Every woman is at risk of obtaining Breast Cancer, however, some are at higher risk than others. Simply being a woman is the main risk factor for developing breast cancer. Breast cancer can affect men, but this disease is about one hundred times more common among women. A women?s risk of developing breast cancer increases with age. About seventy-seven percent of women with breast cancer are over age fifty at the time of diagnosis. Women aged between twenty and thirty-nine account for only zero three percent of breast cancer cases (TNCI). A chart from the National Cancer Institute illustrated that a woman by that age of thirty is one out of two thousand five hundred and twenty at risk of obtaining breast cancer. The chart also illustrated that a woman by the age of eight her risks of obtaining breast cancer increase by one out of ten. Research has showed that those women, who have a personal history of breast cancer, are five to six times at greater risk of getting the disease than those who don?t have a personal history (Hirshuat 67). Women who got their menstruation before the age of twelve are also at higher risk of developing cancer than those who got their menstruation after the age of fifteen. Louise Brinton, Ph.D., chief of the Environmental Studies Section at the National Cancer Institute stated that, ?Many girls who get their periods at an early age tend to be obese, which is a separate risk factor later in life.?(qtd. Women Weigh the Pros and Cons of Genetic Testing for Breast Cancer). The average age of menopause in the United States is about fifty-five. Women who enter menopause after the average age are at twice the risk of developing breast cancer then women who enter menopause before ago of fifty-five. Never having a child or having the first child after age of thirty-five would also increase their risk of developing breast cancer. Researchers from the National Cancer Society have stated that the use of alcohol is clearly proven to increasing risk of developing breast cancer. Compared with nondrinkers, women who consume one alcoholic beverage a day have a very small increase in risk. Those who have two to five drinks daily are about one and a half times higher in risk than women who do not drink alcohol.

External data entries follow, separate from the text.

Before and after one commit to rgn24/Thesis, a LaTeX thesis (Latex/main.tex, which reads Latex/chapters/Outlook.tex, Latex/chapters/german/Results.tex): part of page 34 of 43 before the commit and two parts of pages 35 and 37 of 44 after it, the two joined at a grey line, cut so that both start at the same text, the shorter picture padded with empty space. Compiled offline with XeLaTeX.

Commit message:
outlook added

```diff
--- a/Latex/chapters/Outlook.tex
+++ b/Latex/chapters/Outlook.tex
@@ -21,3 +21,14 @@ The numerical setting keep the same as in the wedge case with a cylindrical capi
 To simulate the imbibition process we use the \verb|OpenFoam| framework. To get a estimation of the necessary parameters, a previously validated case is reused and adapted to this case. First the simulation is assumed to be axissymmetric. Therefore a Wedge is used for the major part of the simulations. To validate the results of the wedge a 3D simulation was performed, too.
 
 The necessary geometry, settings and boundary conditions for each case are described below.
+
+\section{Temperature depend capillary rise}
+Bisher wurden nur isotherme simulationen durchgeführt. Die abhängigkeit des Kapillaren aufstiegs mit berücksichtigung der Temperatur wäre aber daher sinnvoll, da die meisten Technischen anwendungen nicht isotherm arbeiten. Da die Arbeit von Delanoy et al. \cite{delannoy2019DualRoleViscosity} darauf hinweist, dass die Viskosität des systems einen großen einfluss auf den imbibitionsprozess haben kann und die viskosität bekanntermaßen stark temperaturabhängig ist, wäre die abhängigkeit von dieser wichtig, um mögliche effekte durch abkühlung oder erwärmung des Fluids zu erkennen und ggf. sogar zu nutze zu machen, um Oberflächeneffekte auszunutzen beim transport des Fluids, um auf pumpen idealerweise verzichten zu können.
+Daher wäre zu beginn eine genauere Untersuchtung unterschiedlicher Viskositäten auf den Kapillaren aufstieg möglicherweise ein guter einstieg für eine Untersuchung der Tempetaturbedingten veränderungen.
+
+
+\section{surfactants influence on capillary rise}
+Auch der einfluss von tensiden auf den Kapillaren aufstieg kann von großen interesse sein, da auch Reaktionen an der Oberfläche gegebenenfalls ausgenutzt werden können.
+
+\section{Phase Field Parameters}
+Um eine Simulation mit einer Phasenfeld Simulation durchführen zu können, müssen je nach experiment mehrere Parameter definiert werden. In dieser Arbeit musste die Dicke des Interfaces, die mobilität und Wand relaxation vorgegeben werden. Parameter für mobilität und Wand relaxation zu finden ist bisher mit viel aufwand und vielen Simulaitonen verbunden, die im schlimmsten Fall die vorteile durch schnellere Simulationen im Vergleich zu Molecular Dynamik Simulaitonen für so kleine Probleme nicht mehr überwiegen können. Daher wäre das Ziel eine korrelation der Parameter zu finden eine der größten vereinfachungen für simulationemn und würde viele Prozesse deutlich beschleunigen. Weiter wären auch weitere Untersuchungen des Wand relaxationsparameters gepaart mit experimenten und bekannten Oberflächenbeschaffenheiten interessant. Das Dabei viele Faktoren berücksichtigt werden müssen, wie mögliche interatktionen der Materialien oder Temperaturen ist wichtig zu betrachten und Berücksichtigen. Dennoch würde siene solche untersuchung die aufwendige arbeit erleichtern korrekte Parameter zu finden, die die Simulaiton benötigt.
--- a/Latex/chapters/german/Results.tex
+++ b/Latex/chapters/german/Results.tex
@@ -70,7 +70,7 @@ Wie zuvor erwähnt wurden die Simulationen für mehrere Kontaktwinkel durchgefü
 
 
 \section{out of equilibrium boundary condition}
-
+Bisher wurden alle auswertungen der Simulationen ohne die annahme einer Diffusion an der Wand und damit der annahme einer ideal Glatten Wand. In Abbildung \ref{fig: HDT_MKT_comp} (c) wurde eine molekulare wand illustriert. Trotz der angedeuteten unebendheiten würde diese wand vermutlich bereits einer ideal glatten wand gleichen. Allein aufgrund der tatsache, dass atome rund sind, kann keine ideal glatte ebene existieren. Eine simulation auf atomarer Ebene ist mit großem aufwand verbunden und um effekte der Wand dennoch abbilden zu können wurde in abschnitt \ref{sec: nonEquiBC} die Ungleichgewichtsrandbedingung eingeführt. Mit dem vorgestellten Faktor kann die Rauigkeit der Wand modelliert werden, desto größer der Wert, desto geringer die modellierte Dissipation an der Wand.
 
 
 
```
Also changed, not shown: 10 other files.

There are many ways to detect breast cancer. The earliest breast cancers found the better the chances for successful treatment. Every woman should follow these guidelines whether they have a family history of breast cancer or not. Mammography is an x-ray of the breast. This is used to find the disease in women who have symptoms or do not have any breast problems. Every woman who falls between the ages of forty and ninety should take this test annually. The mammogram should cost between twenty-five dollars and two hundred and twenty-five dollars, there are various organizations and women support groups across the country who provide referrals to low-cost or free mammography services. Clinical Breast Examinations is another way to detect breast cancer. In this exam, the health professional examines the women?s breast for any changes in shape or size and then gently fells the breast. This exam should be practiced every three years for women who are in the ages between twenty and thirty-nine. Another easy and inexpensive way to detect breast cancer is by doing the breast self-examination (Library General Health Encyclopedia). BSE consist of examining the breast every month or a week after every menstruation period. All this methods are useful for detecting breast cancer before it becomes a tumor. Breakthrough in genetic research have identified two genes which will bring hope to many women by bringing them results of life saving, early detection and treatment. However, this test has risks and benefits.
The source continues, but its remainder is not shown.